Code change snippets:

☆ ☆ ☆ ☆ ☆

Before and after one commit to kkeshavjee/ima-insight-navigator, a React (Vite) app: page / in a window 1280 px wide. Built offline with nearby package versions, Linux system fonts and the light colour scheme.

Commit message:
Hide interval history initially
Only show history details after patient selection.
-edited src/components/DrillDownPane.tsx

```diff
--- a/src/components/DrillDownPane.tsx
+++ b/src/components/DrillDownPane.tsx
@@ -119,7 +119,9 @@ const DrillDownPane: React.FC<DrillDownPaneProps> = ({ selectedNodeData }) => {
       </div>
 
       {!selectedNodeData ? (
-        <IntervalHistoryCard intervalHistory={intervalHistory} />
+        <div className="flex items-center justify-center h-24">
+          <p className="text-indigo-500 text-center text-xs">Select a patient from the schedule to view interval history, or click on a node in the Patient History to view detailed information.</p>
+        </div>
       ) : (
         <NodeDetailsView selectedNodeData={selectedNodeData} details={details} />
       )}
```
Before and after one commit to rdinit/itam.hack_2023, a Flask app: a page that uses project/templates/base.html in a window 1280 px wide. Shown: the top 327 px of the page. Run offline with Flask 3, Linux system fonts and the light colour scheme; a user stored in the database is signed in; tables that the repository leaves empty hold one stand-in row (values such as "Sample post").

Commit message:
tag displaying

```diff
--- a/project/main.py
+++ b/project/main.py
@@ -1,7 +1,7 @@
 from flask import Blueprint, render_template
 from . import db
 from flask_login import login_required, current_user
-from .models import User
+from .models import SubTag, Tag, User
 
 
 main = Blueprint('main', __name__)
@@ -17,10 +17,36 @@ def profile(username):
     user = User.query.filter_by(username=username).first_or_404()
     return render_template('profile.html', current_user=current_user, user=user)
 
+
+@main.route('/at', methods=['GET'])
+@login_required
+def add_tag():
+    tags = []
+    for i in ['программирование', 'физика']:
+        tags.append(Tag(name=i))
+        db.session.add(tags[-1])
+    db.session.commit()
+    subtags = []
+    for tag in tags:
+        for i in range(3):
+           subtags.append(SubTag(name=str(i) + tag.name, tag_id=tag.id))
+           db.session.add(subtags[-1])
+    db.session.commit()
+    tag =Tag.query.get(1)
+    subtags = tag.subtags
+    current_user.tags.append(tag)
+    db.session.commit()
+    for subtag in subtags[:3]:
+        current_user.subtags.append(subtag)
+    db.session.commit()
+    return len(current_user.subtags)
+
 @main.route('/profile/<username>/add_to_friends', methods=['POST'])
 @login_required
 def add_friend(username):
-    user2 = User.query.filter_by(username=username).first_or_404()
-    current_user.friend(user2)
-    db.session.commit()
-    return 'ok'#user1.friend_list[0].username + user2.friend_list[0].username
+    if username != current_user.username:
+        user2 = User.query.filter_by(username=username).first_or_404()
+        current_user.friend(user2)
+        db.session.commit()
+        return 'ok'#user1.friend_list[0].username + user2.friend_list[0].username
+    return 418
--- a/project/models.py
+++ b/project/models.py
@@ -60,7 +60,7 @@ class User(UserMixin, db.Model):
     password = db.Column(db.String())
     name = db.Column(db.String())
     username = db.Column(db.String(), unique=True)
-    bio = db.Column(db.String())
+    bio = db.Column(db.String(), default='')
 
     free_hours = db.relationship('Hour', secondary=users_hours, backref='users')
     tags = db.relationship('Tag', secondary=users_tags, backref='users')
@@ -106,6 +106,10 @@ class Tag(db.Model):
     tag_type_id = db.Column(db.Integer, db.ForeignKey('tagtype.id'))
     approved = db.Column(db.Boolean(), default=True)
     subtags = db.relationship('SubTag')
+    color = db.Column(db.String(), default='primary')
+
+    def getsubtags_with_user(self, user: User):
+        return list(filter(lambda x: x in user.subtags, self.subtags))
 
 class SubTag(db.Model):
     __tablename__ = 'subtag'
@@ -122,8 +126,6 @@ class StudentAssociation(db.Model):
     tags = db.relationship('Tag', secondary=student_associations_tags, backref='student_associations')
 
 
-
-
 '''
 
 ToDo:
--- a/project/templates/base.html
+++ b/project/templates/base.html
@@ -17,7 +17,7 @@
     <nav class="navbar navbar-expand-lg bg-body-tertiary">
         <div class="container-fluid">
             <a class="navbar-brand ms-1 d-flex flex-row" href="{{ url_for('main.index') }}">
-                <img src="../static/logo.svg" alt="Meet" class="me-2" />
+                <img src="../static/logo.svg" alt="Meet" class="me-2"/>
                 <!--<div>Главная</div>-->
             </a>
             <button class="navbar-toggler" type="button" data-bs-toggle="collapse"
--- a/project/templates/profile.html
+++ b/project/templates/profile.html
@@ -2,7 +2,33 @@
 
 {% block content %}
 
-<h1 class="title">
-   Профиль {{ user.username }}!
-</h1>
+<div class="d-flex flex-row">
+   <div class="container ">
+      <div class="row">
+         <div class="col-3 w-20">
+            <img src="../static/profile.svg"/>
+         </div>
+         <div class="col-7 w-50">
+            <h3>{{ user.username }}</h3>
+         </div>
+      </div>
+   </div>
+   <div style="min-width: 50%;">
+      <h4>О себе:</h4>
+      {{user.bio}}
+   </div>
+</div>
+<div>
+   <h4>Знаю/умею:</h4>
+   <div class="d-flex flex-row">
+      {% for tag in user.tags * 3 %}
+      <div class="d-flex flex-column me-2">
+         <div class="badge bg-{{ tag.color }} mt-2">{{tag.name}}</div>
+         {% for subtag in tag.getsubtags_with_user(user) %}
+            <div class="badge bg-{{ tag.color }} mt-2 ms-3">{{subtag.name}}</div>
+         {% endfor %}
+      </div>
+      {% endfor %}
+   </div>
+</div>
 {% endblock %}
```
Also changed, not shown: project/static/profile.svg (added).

☆ ☆ ☆ ☆ ☆

What you are asked to do: What is needed is a word-for-word copy of all the records above.

Solution:
Before and after one commit to kkeshavjee/ima-insight-navigator, a React (Vite) app: page / in a window 1280 px wide. Built offline with nearby package versions, Linux system fonts and the light colour scheme.

Commit message:
Hide interval history initially
Only show history details after patient selection.
-edited src/components/DrillDownPane.tsx

```diff
--- a/src/components/DrillDownPane.tsx
+++ b/src/components/DrillDownPane.tsx
@@ -119,7 +119,9 @@ const DrillDownPane: React.FC<DrillDownPaneProps> = ({ selectedNodeData }) => {
       </div>
 
       {!selectedNodeData ? (
-        <IntervalHistoryCard intervalHistory={intervalHistory} />
+        <div className="flex items-center justify-center h-24">
+          <p className="text-indigo-500 text-center text-xs">Select a patient from the schedule to view interval history, or click on a node in the Patient History to view detailed information.</p>
+        </div>
       ) : (
         <NodeDetailsView selectedNodeData={selectedNodeData} details={details} />
       )}
```
Before and after one commit to rdinit/itam.hack_2023, a Flask app: a page that uses project/templates/base.html in a window 1280 px wide. Shown: the top 327 px of the page. Run offline with Flask 3, Linux system fonts and the light colour scheme; a user stored in the database is signed in; tables that the repository leaves empty hold one stand-in row (values such as "Sample post").

Commit message:
tag displaying

```diff
--- a/project/main.py
+++ b/project/main.py
@@ -1,7 +1,7 @@
 from flask import Blueprint, render_template
 from . import db
 from flask_login import login_required, current_user
-from .models import User
+from .models import SubTag, Tag, User
 
 
 main = Blueprint('main', __name__)
@@ -17,10 +17,36 @@ def profile(username):
     user = User.query.filter_by(username=username).first_or_404()
     return render_template('profile.html', current_user=current_user, user=user)
 
+
+@main.route('/at', methods=['GET'])
+@login_required
+def add_tag():
+    tags = []
+    for i in ['программирование', 'физика']:
+        tags.append(Tag(name=i))
+        db.session.add(tags[-1])
+    db.session.commit()
+    subtags = []
+    for tag in tags:
+        for i in range(3):
+           subtags.append(SubTag(name=str(i) + tag.name, tag_id=tag.id))
+           db.session.add(subtags[-1])
+    db.session.commit()
+    tag =Tag.query.get(1)
+    subtags = tag.subtags
+    current_user.tags.append(tag)
+    db.session.commit()
+    for subtag in subtags[:3]:
+        current_user.subtags.append(subtag)
+    db.session.commit()
+    return len(current_user.subtags)
+
 @main.route('/profile/<username>/add_to_friends', methods=['POST'])
 @login_required
 def add_friend(username):
-    user2 = User.query.filter_by(username=username).first_or_404()
-    current_user.friend(user2)
-    db.session.commit()
-    return 'ok'#user1.friend_list[0].username + user2.friend_list[0].username
+    if username != current_user.username:
+        user2 = User.query.filter_by(username=username).first_or_404()
+        current_user.friend(user2)
+        db.session.commit()
+        return 'ok'#user1.friend_list[0].username + user2.friend_list[0].username
+    return 418
--- a/project/models.py
+++ b/project/models.py
@@ -60,7 +60,7 @@ class User(UserMixin, db.Model):
     password = db.Column(db.String())
     name = db.Column(db.String())
     username = db.Column(db.String(), unique=True)
-    bio = db.Column(db.String())
+    bio = db.Column(db.String(), default='')
 
     free_hours = db.relationship('Hour', secondary=users_hours, backref='users')
     tags = db.relationship('Tag', secondary=users_tags, backref='users')
@@ -106,6 +106,10 @@ class Tag(db.Model):
     tag_type_id = db.Column(db.Integer, db.ForeignKey('tagtype.id'))
     approved = db.Column(db.Boolean(), default=True)
     subtags = db.relationship('SubTag')
+    color = db.Column(db.String(), default='primary')
+
+    def getsubtags_with_user(self, user: User):
+        return list(filter(lambda x: x in user.subtags, self.subtags))
 
 class SubTag(db.Model):
     __tablename__ = 'subtag'
@@ -122,8 +126,6 @@ class StudentAssociation(db.Model):
     tags = db.relationship('Tag', secondary=student_associations_tags, backref='student_associations')
 
 
-
-
 '''
 
 ToDo:
--- a/project/templates/base.html
+++ b/project/templates/base.html
@@ -17,7 +17,7 @@
     <nav class="navbar navbar-expand-lg bg-body-tertiary">
         <div class="container-fluid">
             <a class="navbar-brand ms-1 d-flex flex-row" href="{{ url_for('main.index') }}">
-                <img src="../static/logo.svg" alt="Meet" class="me-2" />
+                <img src="../static/logo.svg" alt="Meet" class="me-2"/>
                 <!--<div>Главная</div>-->
             </a>
             <button class="navbar-toggler" type="button" data-bs-toggle="collapse"
--- a/project/templates/profile.html
+++ b/project/templates/profile.html
@@ -2,7 +2,33 @@
 
 {% block content %}
 
-<h1 class="title">
-   Профиль {{ user.username }}!
-</h1>
+<div class="d-flex flex-row">
+   <div class="container ">
+      <div class="row">
+         <div class="col-3 w-20">
+            <img src="../static/profile.svg"/>
+         </div>
+         <div class="col-7 w-50">
+            <h3>{{ user.username }}</h3>
+         </div>
+      </div>
+   </div>
+   <div style="min-width: 50%;">
+      <h4>О себе:</h4>
+      {{user.bio}}
+   </div>
+</div>
+<div>
+   <h4>Знаю/умею:</h4>
+   <div class="d-flex flex-row">
+      {% for tag in user.tags * 3 %}
+      <div class="d-flex flex-column me-2">
+         <div class="badge bg-{{ tag.color }} mt-2">{{tag.name}}</div>
+         {% for subtag in tag.getsubtags_with_user(user) %}
+            <div class="badge bg-{{ tag.color }} mt-2 ms-3">{{subtag.name}}</div>
+         {% endfor %}
+      </div>
+      {% endfor %}
+   </div>
+</div>
 {% endblock %}
```
Also changed, not shown: project/static/profile.svg (added).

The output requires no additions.